Of the estimated 1 in 500 children diagnosed with cancer, per year roughly 80 percent will be cured, according to the Women and Infants Hospital of Rhode Island, where a pediatric oncofertility team last year completed a fertility preservation treatment on a 17-month-old girl.
Because the aggressive methods necessary to treat certain types of cancers can cause infertility — and because pediatric patients' bodies aren't physically prepared to bear children — doctors are exploring fertility treatments that go beyond freezing eggs or freezing sperm.
"It's high-tech," Jensen says. "But it's a reality."
For pre-pubertal boys, options are "very limited," Jensen says. "Freezing pieces of testicular tissue is being done on an experimental basis."
For girls, the treatments are further along in the research process. Jared Robins, medical director of the program for fertility preservation at Women and Infants Hospital, says the procedure he performed on the 17-month-old Rhode Island girl last year is the most viable method. "The current standard is autotransplantation, which is removing ovarian tissue before it's damaged, freezing it, and transplanting it back into the intended mother when she reaches child-bearing age," he says.
The tissue can be attached to a remaining ovary, another site in the pelvis, or even other sites in the body, Jensen says, with the idea that the pieces will regain their blood supply and possibly start remaking hormones or even spontaneously growing eggs. The procedure is performed by an obstetrician/gynecologist or physician with specific training in reproductive endocrinology and infertility. Another possibility, which Jensen describes as "in the works," is to remove the immature eggs from a patient's ovary and bring them to maturation in a laboratory setting.
"All the eggs a woman will ever have, she has by the time she's born," Robins explains. "The problem is that we're not very effective at taking early eggs and developing them outside the body into mature eggs that are able to achieve ovulation and ultimately become fertilized."
Fewer than 20 young patients have undergone the fertility preservation procedures. (None of the families wanted to be interviewed for this story.) And since none of the children has reached an age at which the cryopreserved tissue can be transplanted back into her body, it's impossible to know how effective the methods will be.
"That's a psychological risk," Robins says. "We just don't know whether this is going to be functional. If they go back to use the tissue later and it doesn't work, there's a huge emotional letdown."
Physically, Robins says, the tissue removal is relatively low-risk and usually done during another oncology-related procedure.
"We like to combine them if possible, so we're not doing surgery for just the purpose of fertility preservation," Robins says. "Often a patient will need to have an abdominal procedure for a biopsy or removal of a tumor mass. Every added procedure is going to increase your risk, but it's a fairly minor procedure."
Of course, there's a chance that the child will grow into an adult who doesn't desire children of her own. That's a possibility parents have to weigh when deciding whether to dive into this still-somewhat murky territory.

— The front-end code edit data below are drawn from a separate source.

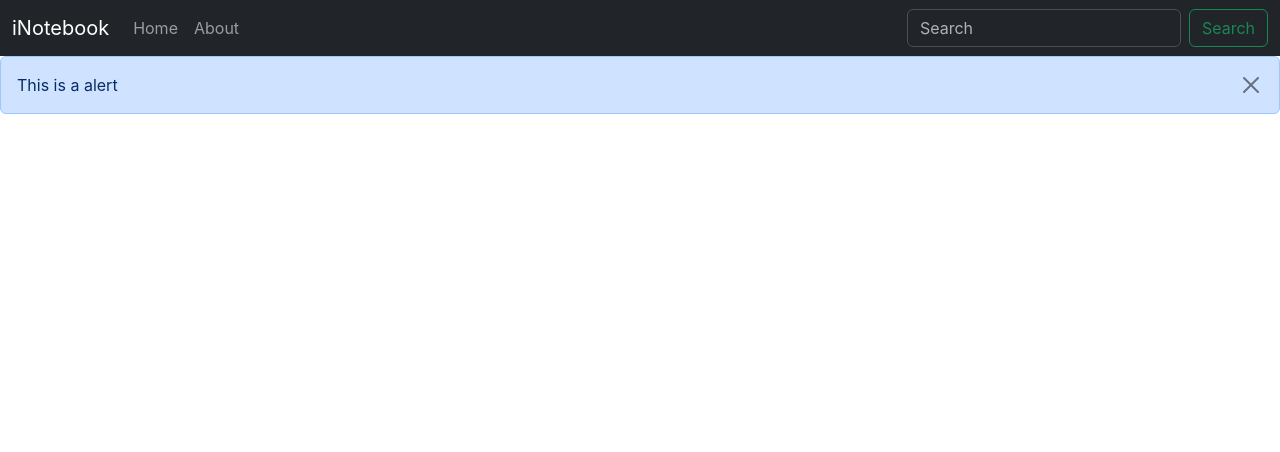
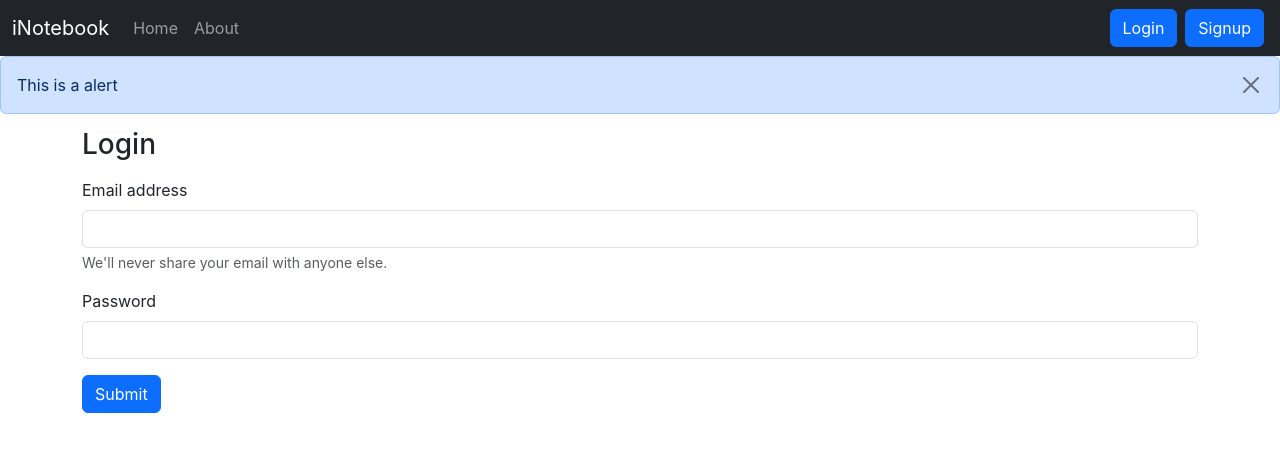
Before and after one commit to manishpandeyprojects/iNotebook, a React (Create React App) app: page /login in a window 1280 px wide. Shown: the top 452 px of the page. Built offline with nearby package versions, Linux system fonts and the light colour scheme.

Commit message:
MP: Added the login components and login functionality

```diff
--- a/src/App.js
+++ b/src/App.js
@@ -5,6 +5,8 @@
 import { BrowserRouter, Routes, Route } from "react-router-dom";
 import NoteState from './context/notes/NoteState';
 import Alert from './components/Alert';
+import Login from './components/Login';
+import Signup from './components/Signup';
 
 function App() {
   return (
@@ -16,6 +18,8 @@
           <Routes>
             <Route path="/" element={<Home />} />
             <Route path="about/*" element={<About />} />
+            <Route path="login/*" element={<Login />} />
+            <Route path="signup/*" element={<Signup />} />
           </Routes>
         </BrowserRouter>
       </NoteState>
--- /dev/null
+++ b/src/components/Login.js
@@ -0,0 +1,56 @@
+import React, {useState} from 'react'
+import { useNavigate } from 'react-router-dom';
+
+const Login = () => {
+    const host = "http://localhost:5000";
+    const navigate = useNavigate();
+    const [credentials, setCredentials] = useState({email:"", password:""})
+
+    const handleSubmit = async(e)=>{
+        e.preventDefault();
+
+        const response = await fetch(`${host}/api/auth/login`, {
+            method: 'POST', // *GET, POST, PUT, DELETE, etc.
+            headers: {
+                'Content-Type': 'application/json'
+
+            },
+            body: JSON.stringify({email: credentials.email, password: credentials.password})
+        });
+
+
+        const json = await response.json();
+        console.log(json);
+        if(json.success){
+            localStorage.setItem('token', json.authtoken);
+            navigate('/', { replace: true });
+        }else{
+            alert('Invalid credentials');
+        }
+    }
+
+    const onChange = (e)=>{
+        setCredentials({...credentials, [e.target.name]: e.target.value})
+    }
+
+    return (
+        <div className="container my-3 mt-5 pt-2">
+            <h3 className='my-3'>Login</h3>
+            <form className='my-2' onSubmit={handleSubmit}>
+                <div className="mb-3">
+                    <label htmlFor="email" className="form-label">Email address</label>
+                    <input type="email" className="form-control" onChange={onChange} value={credentials.email} name="email" id="email" aria-describedby="emailHelp" />
+                    <div id="emailHelp" className="form-text">We'll never share your email with anyone else.</div>
+                </div>
+                <div className="mb-3">
+                    <label htmlFor="password" className="form-label">Password</label>
+                    <input type="password" className="form-control" value={credentials.password} id="password" onChange={onChange} name="password" />
+                </div>
+
+                <button type="submit" className="btn btn-primary">Submit</button>
+            </form>
+        </div>
+    )
+}
+
+export default Login
--- a/src/components/Navbar.js
+++ b/src/components/Navbar.js
@@ -20,8 +20,8 @@
                         </li>
                     </ul>
                     <form className="d-flex" role="search">
-                        <input className="form-control me-2" type="search" placeholder="Search" aria-label="Search" />
-                        <button className="btn btn-outline-success" type="submit">Search</button>
+                        <Link className="btn btn-primary mx-1" to="/login" role="button">Login</Link>
+                        <Link className="btn btn-primary mx-1" to="/signup" role="button">Signup</Link>
                     </form>
                 </div>
             </div>
--- /dev/null
+++ b/src/components/Signup.js
@@ -0,0 +1,11 @@
+import React from 'react'
+
+const Signup = () => {
+    return (
+        <div>
+            this is singup page
+        </div>
+    )
+}
+
+export default Signup
```
Also changed, not shown: 1 other file (tests, documents, lock files or other folders).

"One thing I always say to people is, 'I know you're being asked to make a lot of very serious decisions, very quickly. And if it's too much to decide right now, there may be other options down the road, when this is all said and done,'" Jensen says. "But it can be very rewarding to carry and deliver a pregnancy. Culturally, we have some patients who value that above everything else."
Clinical psychologist Dan Shapiro, chairman of the Humanities Department at the Penn State College of Medicine, says the physical and emotional risks are outweighed by the potential benefits.
"Given what we know about the psychological challenges of infertility, which is enormously stressful — about as stressful as having a chronic pain condition — and the exciting promise of ovarian cryopreservation techniques, I think parents of children facing cancer treatments would be mistaken not to try this," he says. "To me, there's no dilemma here."
Shapiro has written about his own battle with cancer in his book, "Mom's Marijuana: Life, Love and Beating the Odds" (Vintage). He says parents should arm themselves with as much information as possible.
"The immediate questions to ask are the same as any involving anesthetic and very young children," he says. "Who's doing it, how long will the child be under, how much experience does the team have and how soon can we see the child? Can we accompany our child into the operating room at first?
"Parents will also want to know: Where will the tissue be stored and under what conditions, what are the safeguards for storage. At what age does the tissue become the responsibility of the child?"